**Task description:** Could you please find each line in the records that contains the word "against" and copy it?
BEGIN Dataset entries
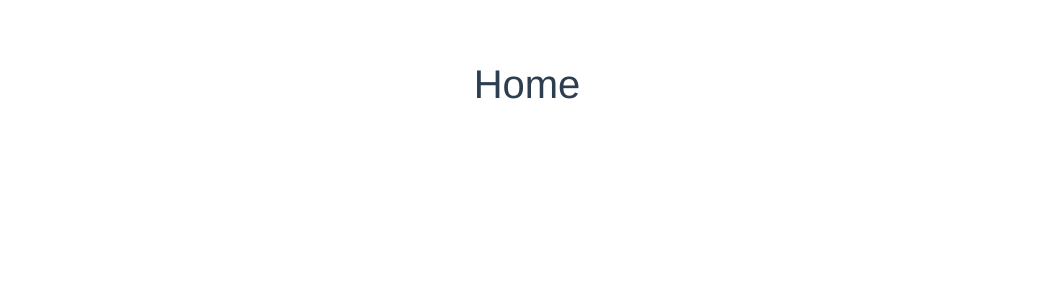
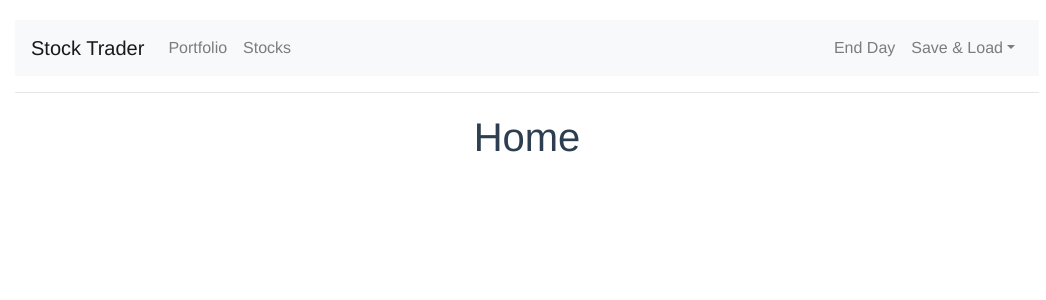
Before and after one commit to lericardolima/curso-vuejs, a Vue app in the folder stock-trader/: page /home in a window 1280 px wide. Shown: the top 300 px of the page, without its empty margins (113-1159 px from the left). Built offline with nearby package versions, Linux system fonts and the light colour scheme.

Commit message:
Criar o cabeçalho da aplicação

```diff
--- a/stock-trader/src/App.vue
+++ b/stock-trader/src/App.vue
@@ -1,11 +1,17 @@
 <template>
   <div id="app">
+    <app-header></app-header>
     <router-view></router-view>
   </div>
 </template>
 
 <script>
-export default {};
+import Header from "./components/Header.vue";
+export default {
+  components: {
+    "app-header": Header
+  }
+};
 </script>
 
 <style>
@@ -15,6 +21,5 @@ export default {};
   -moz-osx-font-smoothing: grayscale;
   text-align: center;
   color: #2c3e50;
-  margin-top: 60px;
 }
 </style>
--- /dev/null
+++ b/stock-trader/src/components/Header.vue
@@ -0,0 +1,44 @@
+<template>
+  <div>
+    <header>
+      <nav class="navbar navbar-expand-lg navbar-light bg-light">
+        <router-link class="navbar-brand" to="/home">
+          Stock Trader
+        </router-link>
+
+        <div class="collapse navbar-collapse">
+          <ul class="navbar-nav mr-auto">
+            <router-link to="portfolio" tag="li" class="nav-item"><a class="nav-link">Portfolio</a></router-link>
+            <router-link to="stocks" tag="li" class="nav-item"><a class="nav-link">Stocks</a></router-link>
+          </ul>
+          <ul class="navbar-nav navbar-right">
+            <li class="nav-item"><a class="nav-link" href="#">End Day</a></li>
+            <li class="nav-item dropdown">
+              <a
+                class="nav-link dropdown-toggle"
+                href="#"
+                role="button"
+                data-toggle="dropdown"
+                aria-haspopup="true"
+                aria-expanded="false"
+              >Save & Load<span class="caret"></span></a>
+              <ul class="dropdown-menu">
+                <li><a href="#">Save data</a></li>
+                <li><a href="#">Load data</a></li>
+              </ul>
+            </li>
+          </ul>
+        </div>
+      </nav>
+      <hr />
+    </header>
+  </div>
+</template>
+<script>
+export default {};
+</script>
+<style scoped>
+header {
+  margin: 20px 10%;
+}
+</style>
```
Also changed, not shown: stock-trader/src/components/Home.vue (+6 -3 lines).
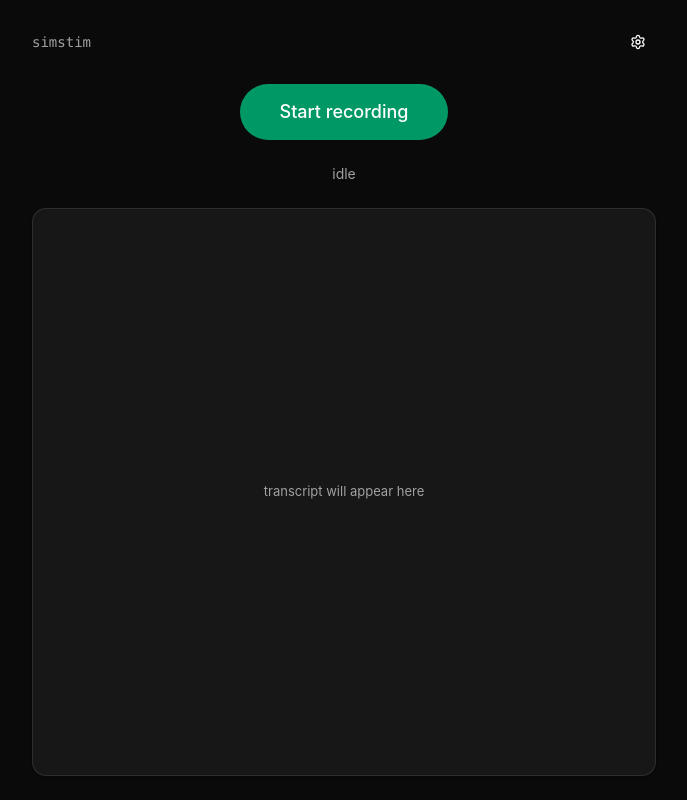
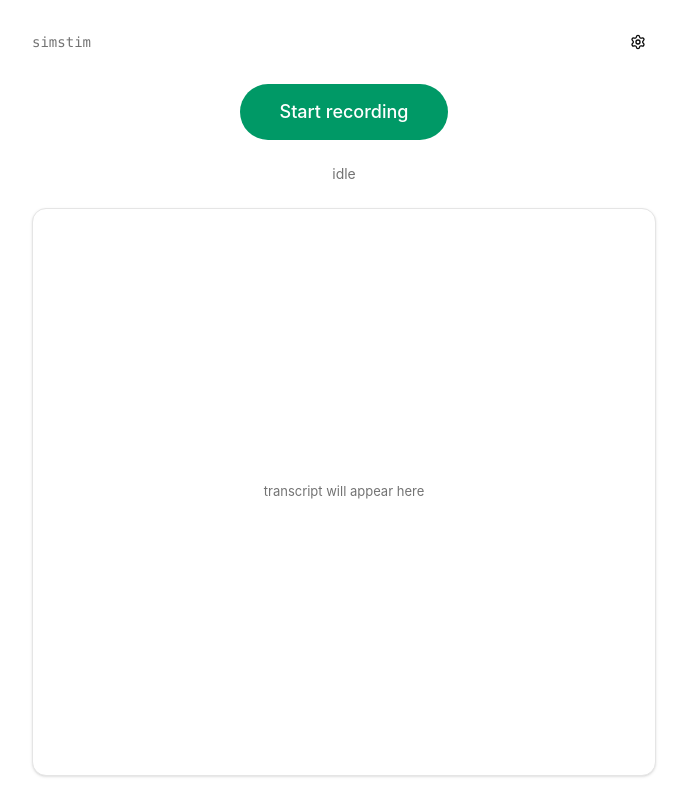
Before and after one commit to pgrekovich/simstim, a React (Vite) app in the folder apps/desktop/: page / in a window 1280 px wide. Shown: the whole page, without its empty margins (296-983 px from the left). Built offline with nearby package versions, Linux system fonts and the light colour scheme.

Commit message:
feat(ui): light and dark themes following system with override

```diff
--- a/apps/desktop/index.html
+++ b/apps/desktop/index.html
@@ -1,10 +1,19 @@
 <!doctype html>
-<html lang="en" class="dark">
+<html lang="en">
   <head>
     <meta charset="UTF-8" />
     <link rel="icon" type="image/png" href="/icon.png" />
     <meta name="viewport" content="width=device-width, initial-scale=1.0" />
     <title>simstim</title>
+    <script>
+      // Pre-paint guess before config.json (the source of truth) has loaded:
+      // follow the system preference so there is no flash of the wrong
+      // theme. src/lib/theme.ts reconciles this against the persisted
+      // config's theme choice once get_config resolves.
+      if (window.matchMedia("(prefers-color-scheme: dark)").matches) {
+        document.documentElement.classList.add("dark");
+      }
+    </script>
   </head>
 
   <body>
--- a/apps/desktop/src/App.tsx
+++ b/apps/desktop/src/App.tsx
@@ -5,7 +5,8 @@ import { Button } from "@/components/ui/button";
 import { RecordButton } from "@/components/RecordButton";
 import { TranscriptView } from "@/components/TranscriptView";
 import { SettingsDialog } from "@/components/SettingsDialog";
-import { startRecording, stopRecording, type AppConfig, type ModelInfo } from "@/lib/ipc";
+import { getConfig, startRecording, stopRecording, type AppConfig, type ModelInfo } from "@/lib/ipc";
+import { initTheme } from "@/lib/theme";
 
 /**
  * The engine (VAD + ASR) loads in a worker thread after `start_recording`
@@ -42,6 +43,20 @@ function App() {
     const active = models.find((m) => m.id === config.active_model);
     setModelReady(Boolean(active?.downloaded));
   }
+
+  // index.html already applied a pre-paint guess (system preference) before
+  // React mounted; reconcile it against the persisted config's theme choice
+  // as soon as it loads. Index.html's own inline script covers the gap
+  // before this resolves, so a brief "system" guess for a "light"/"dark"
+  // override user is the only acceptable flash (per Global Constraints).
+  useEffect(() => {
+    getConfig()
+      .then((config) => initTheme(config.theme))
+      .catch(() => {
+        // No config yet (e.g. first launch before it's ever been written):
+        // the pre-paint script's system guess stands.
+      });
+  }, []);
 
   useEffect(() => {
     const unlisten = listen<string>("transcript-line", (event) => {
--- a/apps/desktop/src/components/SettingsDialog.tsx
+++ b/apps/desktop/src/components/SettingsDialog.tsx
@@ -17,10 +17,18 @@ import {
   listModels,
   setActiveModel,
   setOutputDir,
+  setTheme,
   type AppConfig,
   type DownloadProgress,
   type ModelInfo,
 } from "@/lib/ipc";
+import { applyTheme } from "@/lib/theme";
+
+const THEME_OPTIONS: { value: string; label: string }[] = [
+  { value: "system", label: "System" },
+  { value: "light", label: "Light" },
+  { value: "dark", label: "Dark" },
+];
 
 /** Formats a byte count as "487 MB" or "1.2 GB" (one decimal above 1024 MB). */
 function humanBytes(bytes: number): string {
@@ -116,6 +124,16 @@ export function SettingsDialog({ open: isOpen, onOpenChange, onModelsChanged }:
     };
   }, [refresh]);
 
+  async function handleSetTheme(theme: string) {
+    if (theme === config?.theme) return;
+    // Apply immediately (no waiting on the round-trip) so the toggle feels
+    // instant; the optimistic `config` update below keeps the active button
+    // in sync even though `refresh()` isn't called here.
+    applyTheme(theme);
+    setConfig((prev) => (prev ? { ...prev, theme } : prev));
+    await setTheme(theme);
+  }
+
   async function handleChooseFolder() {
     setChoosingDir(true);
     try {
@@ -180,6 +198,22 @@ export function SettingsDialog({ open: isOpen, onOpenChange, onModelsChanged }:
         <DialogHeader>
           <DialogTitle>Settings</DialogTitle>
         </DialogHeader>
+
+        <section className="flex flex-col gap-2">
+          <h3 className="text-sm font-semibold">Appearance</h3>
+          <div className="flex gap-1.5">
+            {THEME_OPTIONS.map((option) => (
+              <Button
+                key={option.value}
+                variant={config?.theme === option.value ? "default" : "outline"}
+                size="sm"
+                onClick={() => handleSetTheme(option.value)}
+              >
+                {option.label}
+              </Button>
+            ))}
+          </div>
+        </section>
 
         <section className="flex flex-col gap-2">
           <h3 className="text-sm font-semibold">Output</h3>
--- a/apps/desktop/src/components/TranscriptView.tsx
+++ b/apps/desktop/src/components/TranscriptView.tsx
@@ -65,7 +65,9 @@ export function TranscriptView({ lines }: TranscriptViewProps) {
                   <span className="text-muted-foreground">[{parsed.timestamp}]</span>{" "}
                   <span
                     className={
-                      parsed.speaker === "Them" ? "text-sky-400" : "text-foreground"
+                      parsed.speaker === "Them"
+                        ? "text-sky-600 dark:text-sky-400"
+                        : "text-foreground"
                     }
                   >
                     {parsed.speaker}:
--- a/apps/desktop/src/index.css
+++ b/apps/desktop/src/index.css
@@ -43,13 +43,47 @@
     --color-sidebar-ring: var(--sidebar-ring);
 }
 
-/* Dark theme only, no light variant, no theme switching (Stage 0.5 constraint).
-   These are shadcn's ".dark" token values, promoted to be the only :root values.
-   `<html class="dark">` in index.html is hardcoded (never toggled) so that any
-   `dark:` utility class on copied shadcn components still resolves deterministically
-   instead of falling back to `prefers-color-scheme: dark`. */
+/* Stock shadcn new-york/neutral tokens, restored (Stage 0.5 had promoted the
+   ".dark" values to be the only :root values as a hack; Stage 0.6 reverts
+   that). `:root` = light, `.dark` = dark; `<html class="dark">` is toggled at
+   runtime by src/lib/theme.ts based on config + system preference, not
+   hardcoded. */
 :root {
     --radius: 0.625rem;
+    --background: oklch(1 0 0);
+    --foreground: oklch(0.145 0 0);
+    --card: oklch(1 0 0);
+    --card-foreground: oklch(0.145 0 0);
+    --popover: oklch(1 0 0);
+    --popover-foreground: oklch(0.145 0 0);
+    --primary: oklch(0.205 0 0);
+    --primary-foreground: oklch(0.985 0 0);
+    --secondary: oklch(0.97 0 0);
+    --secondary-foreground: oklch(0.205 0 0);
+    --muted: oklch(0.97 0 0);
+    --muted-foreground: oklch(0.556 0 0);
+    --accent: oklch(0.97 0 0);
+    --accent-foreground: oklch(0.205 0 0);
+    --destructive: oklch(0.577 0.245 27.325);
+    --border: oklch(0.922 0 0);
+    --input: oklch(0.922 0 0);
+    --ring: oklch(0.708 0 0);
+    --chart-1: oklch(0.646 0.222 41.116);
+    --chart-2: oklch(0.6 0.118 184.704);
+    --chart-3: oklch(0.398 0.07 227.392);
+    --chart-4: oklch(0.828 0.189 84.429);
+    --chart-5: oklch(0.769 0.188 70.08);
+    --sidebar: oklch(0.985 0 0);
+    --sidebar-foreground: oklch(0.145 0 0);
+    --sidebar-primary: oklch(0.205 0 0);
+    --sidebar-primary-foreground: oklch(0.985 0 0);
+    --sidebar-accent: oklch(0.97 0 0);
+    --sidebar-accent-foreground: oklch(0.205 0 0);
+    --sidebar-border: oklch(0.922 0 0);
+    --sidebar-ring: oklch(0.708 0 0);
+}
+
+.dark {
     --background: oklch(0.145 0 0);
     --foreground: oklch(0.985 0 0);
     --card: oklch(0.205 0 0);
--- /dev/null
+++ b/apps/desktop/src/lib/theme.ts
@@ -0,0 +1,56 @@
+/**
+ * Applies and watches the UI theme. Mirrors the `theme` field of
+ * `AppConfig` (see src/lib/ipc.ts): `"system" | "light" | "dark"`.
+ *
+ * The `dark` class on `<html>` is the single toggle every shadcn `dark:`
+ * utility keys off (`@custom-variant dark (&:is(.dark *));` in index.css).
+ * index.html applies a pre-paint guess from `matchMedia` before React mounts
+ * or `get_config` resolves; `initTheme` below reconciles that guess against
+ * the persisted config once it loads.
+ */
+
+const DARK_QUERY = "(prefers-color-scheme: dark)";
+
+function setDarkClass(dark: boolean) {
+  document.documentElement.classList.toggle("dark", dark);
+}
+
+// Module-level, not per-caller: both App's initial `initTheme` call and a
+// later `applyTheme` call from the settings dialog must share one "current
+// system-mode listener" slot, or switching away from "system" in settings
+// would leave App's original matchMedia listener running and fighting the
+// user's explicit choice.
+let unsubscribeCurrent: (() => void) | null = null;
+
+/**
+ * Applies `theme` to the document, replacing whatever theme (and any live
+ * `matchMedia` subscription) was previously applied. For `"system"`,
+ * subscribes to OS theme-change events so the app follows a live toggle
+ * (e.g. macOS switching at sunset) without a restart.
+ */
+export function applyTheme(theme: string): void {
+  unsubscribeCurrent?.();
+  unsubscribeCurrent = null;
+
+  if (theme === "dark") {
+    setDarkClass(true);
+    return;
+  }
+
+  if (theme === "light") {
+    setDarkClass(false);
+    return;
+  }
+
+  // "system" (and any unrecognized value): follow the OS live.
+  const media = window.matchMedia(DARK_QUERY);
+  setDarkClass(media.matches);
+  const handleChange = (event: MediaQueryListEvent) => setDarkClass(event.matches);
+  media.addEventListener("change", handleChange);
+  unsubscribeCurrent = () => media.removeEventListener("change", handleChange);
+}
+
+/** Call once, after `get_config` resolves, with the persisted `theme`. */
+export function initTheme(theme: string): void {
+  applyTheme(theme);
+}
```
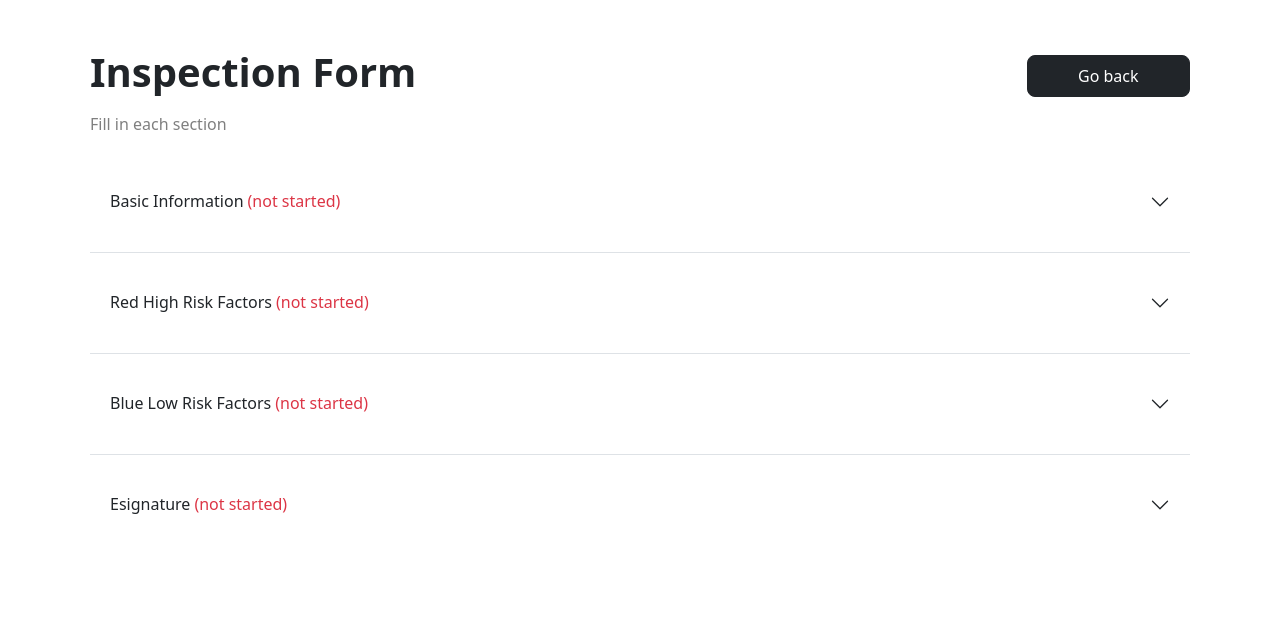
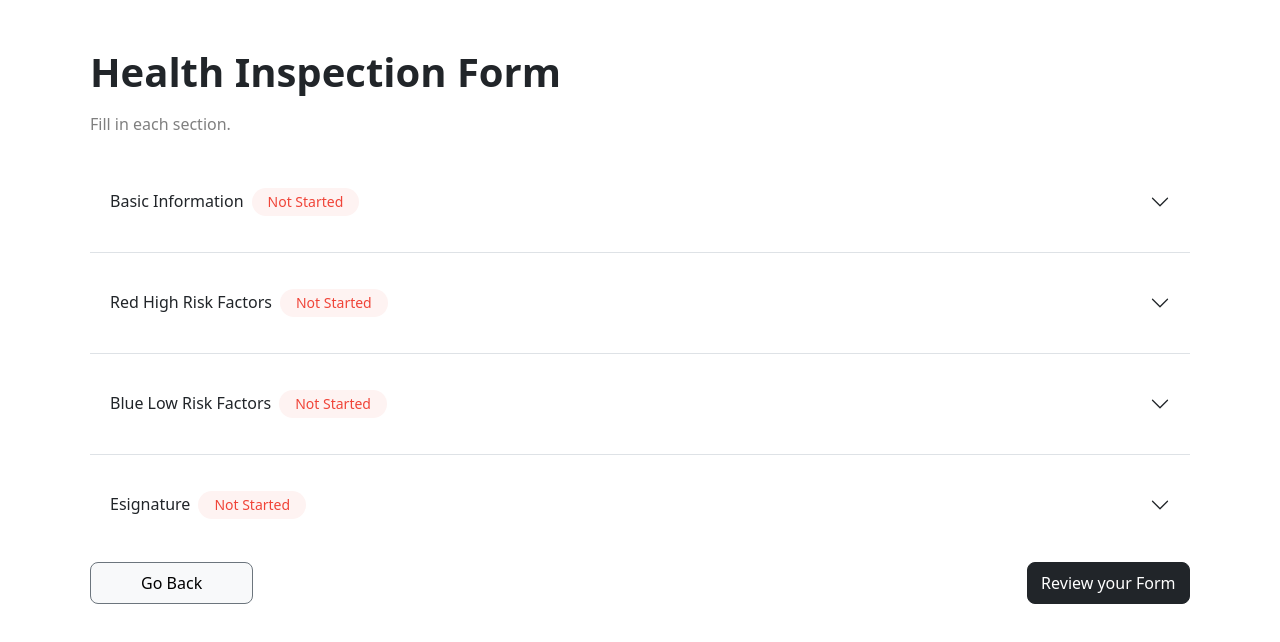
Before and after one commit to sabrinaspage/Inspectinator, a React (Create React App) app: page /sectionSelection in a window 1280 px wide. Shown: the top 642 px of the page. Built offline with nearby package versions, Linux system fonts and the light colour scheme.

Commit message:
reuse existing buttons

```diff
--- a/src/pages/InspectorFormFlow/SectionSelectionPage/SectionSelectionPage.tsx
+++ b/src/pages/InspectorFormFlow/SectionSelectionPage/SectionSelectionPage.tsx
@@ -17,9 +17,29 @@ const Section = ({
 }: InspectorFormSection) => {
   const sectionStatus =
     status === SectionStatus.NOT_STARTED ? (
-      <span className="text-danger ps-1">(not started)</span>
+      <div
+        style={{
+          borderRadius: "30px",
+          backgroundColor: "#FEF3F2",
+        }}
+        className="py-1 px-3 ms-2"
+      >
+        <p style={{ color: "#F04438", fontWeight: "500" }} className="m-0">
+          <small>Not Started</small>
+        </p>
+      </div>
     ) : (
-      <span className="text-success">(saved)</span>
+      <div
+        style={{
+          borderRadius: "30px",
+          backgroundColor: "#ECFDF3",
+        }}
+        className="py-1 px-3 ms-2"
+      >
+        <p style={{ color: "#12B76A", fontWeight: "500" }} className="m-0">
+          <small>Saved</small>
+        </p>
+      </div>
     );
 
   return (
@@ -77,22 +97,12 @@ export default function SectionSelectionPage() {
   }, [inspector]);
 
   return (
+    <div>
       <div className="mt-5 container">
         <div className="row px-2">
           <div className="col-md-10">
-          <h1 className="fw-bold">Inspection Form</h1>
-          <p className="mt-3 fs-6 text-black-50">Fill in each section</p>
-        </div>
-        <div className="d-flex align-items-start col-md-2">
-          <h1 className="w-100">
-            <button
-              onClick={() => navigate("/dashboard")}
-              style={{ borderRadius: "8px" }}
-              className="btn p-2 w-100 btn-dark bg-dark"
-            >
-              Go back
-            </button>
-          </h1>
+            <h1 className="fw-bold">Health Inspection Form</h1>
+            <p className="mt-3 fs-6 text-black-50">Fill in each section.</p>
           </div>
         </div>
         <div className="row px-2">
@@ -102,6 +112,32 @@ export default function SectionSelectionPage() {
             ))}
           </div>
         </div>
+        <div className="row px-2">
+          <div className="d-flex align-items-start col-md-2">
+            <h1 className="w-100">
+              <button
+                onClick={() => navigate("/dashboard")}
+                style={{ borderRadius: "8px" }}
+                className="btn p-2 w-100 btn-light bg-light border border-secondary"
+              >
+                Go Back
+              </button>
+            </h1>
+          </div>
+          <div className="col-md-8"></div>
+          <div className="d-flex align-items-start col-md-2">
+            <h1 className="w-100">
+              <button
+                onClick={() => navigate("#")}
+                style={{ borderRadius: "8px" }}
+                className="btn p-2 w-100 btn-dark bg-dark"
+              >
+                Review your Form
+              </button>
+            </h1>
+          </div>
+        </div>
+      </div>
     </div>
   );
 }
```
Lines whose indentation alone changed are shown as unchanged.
END Dataset entries
**Exercise response:**
+      // theme. src/lib/theme.ts reconciles this against the persisted
+  // React mounted; reconcile it against the persisted config's theme choice
+ * or `get_config` resolves; `initTheme` below reconciles that guess against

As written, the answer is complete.